In 2017, Lisa Barnes was driven to the brink of committing suicide, and she found herself standing on a railway bridge before being talked down. A year later, she's now saving lives across the UK. How? The mother-of-two had been posting notes of hope in most of the suicide spots across the UK with an intention to help those going through similar turmoil.
In a span of three months, Lisa says her notes have managed to save 14 lives. Lisa, who's from Tameside in Greater Manchester started the 'Bridge The Gap' campaign on June 9, 2018, and since then she's been writing notes of hope and placing them on bridges where people might contemplate to take their lives.

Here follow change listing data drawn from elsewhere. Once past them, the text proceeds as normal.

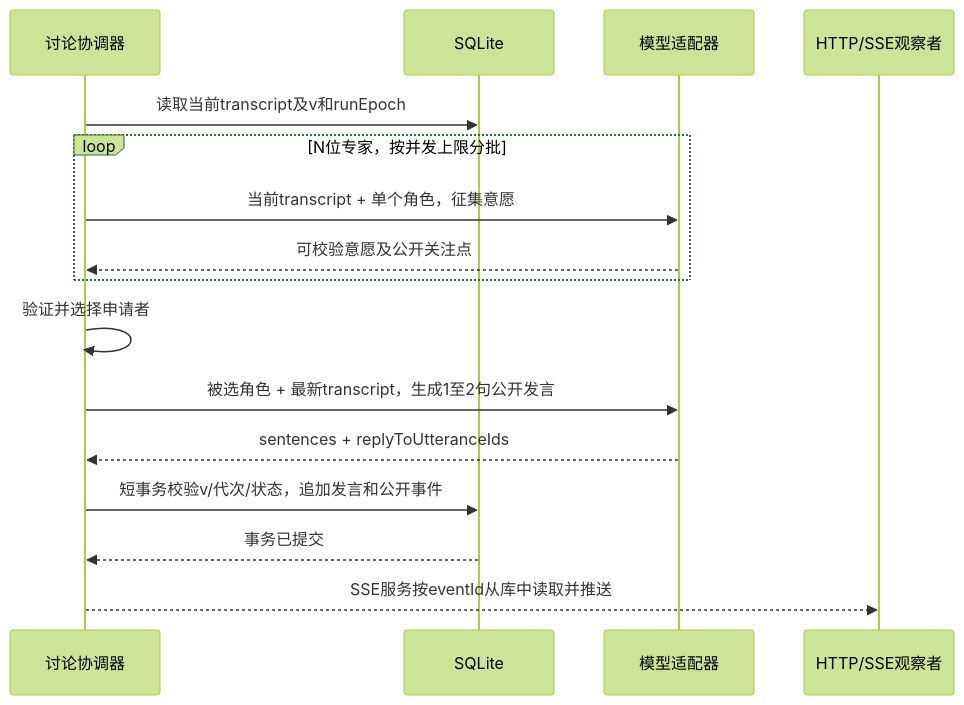
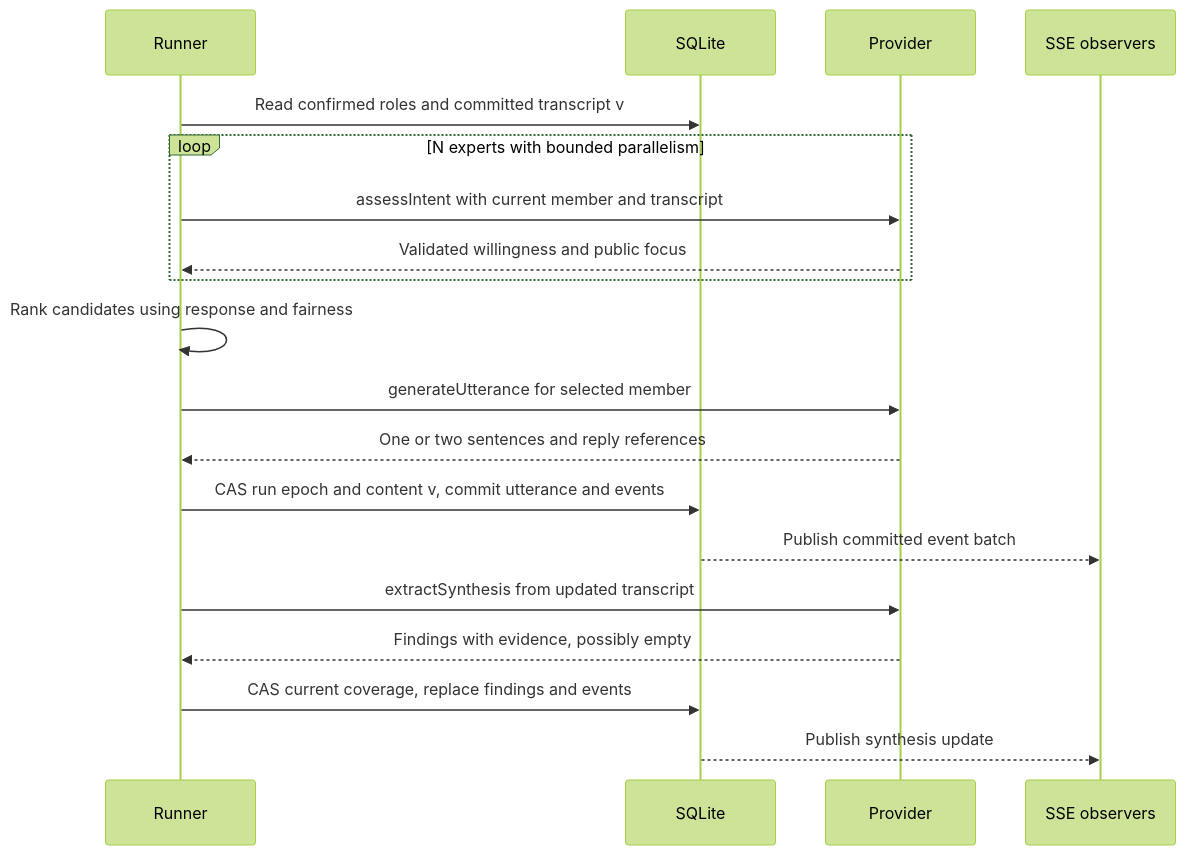
Before and after one commit to schen0690-boop/-mvp: the third of 3 diagrams in docs/architecture.md, drawn with Mermaid (forest theme). The commit also changed other lines of this file and 57 other files, not shown here.

````diff
--- a/docs/architecture.md
+++ b/docs/architecture.md
@@ -94,18 +63,21 @@
 ```mermaid
 sequenceDiagram
-  participant C as 讨论协调器
+  participant R as Runner
   participant DB as SQLite
-  participant M as 模型适配器
-  participant UI as HTTP/SSE观察者
-  C->>DB: 读取当前transcript及v和runEpoch
-  loop N位专家，按并发上限分批
-    C->>M: 当前transcript + 单个角色，征集意愿
-    M-->>C: 可校验意愿及公开关注点
+  participant P as Provider
+  participant UI as SSE observers
+  R->>DB: Read confirmed roles and committed transcript v
+  loop N experts with bounded parallelism
+    R->>P: assessIntent with current member and transcript
+    P-->>R: Validated willingness and public focus
   end
-  C->>C: 验证并选择申请者
-  C->>M: 被选角色 + 最新transcript，生成1至2句公开发言
-  M-->>C: sentences + replyToUtteranceIds
-  C->>DB: 短事务校验v/代次/状态，追加发言和公开事件
-  DB-->>C: 事务已提交
-  C-->>UI: SSE服务按eventId从库中读取并推送
+  R->>R: Rank candidates using response and fairness
+  R->>P: generateUtterance for selected member
+  P-->>R: One or two sentences and reply references
+  R->>DB: CAS run epoch and content v, commit utterance and events
+  DB-->>UI: Publish committed event batch
+  R->>P: extractSynthesis from updated transcript
+  P-->>R: Findings with evidence, possibly empty
+  R->>DB: CAS current coverage, replace findings and events
+  DB-->>UI: Publish synthesis update
 ```
````
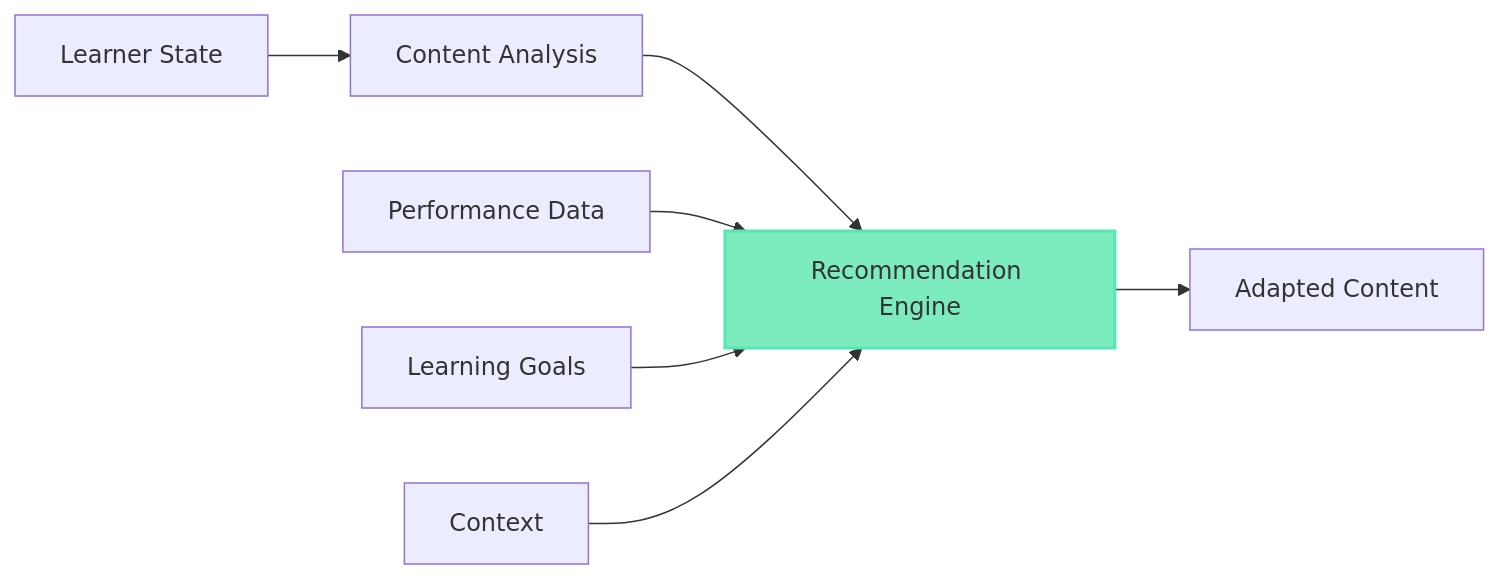
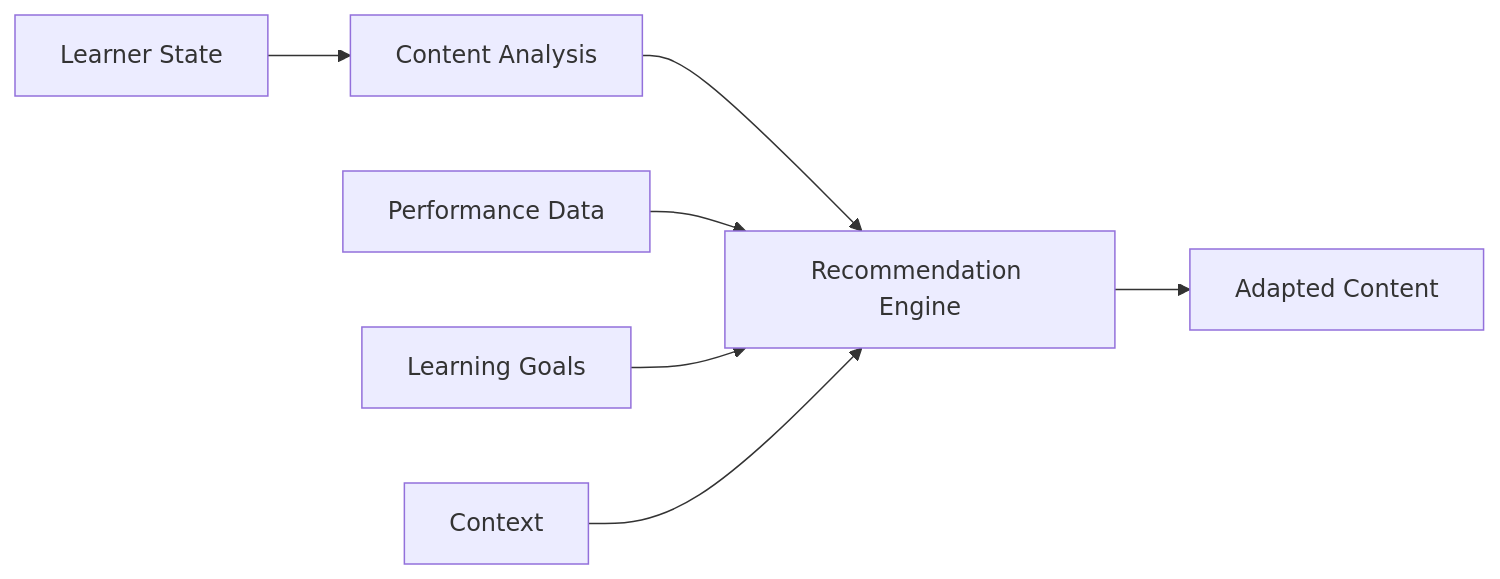
Before and after one commit to ivmarch/geniverse-docs: the diagram in docs/ai-layer.md, drawn with Mermaid. The commit also changed 6 other files, not shown here.

Commit message:
Remove inline styles from Mermaid diagrams and fix arrow styling

````diff
--- a/docs/ai-layer.md
+++ b/docs/ai-layer.md
@@ -49,12 +49,10 @@
 ```mermaid
 graph LR
     A[Learner State] --> B[Content Analysis]
     B --> C[Recommendation Engine]
     C --> D[Adapted Content]
     
     E[Performance Data] --> C
     F[Learning Goals] --> C
     G[Context] --> C
-    
-    style C fill:#7CECBF,stroke:#58E6B2,stroke-width:2px
 ```
````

She believes the campaign has been working very well and she knows it for fact that it has helped people turn their life around because they have often contacted her and told her so.
As reported by Daily Mail, Lisa makes diamond-shaped reassuring cards and puts them at different places with the help of a dedicated team of volunteers and even local police. The entire idea has gained a lot of positive feedback, and now, Lisa is crowdfunding to make these signs permanent. She believes it is an extraordinary feeling to know that someone decided to give life a second shot because of one note.
"It’s like wow, those little notes have saved 14 people. They are here now, walking around, where they possibly might not have been," she said. Looking back at some of the messages that she had received, Lisa recalled one that she had got from an anonymous woman. The woman praised Lisa for the notes saying she had almost taken her own life after driving at 5:00 am on the M60 looking for a bridge.
Looking back at her own incident, Lisa recalled that the thought of her children is what stopped her from taking the big step. "The thought of leaving my son without a mummy after thinking about them and knowing that the next day would be completely different led me to still being here. So thank you so much," she said. Luckily, someone talked her out of it.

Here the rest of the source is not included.